== Problem ==
Copy each line of the listing where the word "white" can be found.

== Materials provided ==
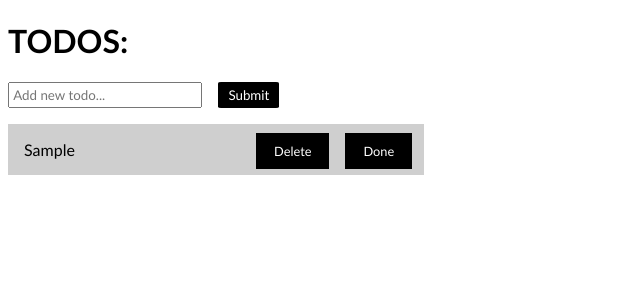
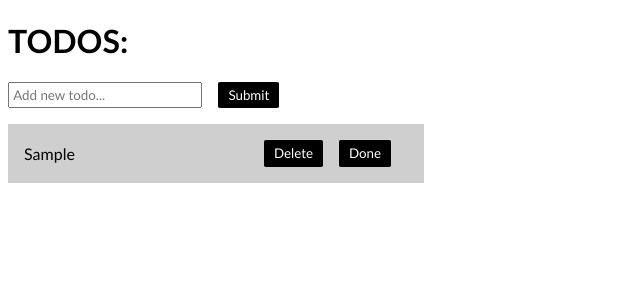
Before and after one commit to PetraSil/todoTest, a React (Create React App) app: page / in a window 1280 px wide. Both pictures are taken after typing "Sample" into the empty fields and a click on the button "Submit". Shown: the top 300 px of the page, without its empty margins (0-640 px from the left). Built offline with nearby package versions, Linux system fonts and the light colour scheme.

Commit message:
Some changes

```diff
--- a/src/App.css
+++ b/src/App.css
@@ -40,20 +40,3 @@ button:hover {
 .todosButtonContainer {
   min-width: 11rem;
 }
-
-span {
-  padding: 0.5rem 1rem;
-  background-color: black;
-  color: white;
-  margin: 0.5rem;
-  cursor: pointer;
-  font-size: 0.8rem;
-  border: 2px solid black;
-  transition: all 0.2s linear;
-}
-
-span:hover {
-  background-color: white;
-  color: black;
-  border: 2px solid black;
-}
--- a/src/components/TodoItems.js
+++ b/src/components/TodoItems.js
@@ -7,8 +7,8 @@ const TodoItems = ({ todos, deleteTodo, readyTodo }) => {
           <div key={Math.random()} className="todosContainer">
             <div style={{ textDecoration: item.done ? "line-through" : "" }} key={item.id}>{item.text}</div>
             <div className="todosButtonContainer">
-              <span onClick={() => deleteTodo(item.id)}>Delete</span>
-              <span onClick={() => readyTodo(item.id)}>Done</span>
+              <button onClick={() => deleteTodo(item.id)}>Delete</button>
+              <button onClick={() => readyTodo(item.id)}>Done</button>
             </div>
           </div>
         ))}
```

== Task solution ==
-  color: white;
-  background-color: white;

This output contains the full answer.